→ EXERCISE DESCRIPTION
Every entry in the data is to be written out exactly; no picture belongs in the copy.

(Records contained in a dataset)

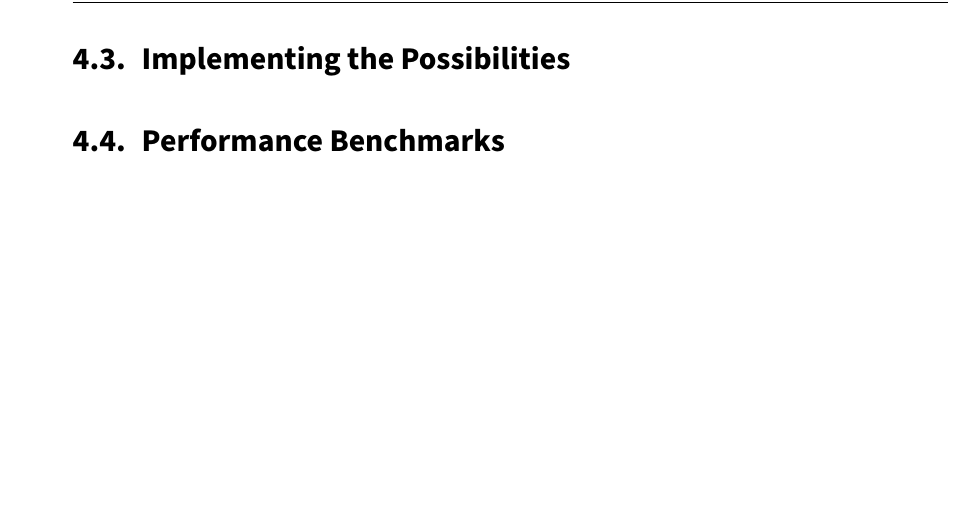
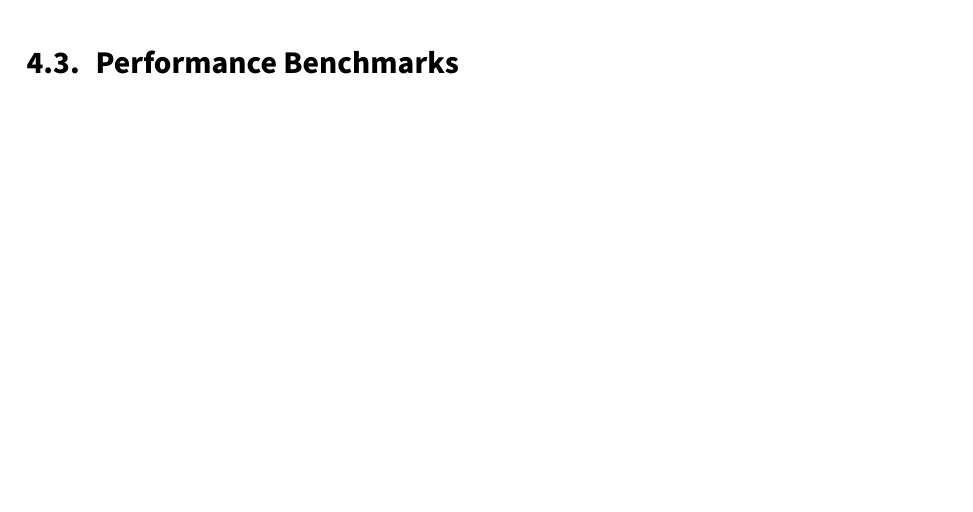
Before and after one commit to FelixWeik/BachlorsThesisORAM, a LaTeX thesis (thesis.tex, which reads sections/implementation.tex): part of page 33 of 41 before the commit and part of page 32 of 39 after it, cut at the place of the change, the shorter picture padded with empty space. Compiled offline with pdfLaTeX; a LaTeX package or settings file that is missing is left out.

Commit message:
absatz zu approach implementierung gelöscht Wird direkt bei Vorstellung des Approaches behandelt

```diff
--- a/sections/implementation.tex
+++ b/sections/implementation.tex
@@ -23,9 +23,5 @@ This chapter explains the existing code and highlights, and discusses the most p
 \subsection{DCF Intervals}
 \input{sections/implementation/CDPFIntervals.tex}
 
-
-\section{Implementing the Possibilities}
-\input{sections/implementation/ImplementingPossibilities}
-
 \section{Performance Benchmarks}
 \input{sections/implementation/PerformanceBenchmarks}
```
Also changed, not shown: sections/implementation/ImplementingPossibilities.tex (deleted).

→ SOLUTION FOR THIS TASK
Before and after one commit to FelixWeik/BachlorsThesisORAM, a LaTeX thesis (thesis.tex, which reads sections/implementation.tex): part of page 33 of 41 before the commit and part of page 32 of 39 after it, cut at the place of the change, the shorter picture padded with empty space. Compiled offline with pdfLaTeX; a LaTeX package or settings file that is missing is left out.

Commit message:
absatz zu approach implementierung gelöscht Wird direkt bei Vorstellung des Approaches behandelt

```diff
--- a/sections/implementation.tex
+++ b/sections/implementation.tex
@@ -23,9 +23,5 @@ This chapter explains the existing code and highlights, and discusses the most p
 \subsection{DCF Intervals}
 \input{sections/implementation/CDPFIntervals.tex}
 
-
-\section{Implementing the Possibilities}
-\input{sections/implementation/ImplementingPossibilities}
-
 \section{Performance Benchmarks}
 \input{sections/implementation/PerformanceBenchmarks}
```
Also changed, not shown: sections/implementation/ImplementingPossibilities.tex (deleted).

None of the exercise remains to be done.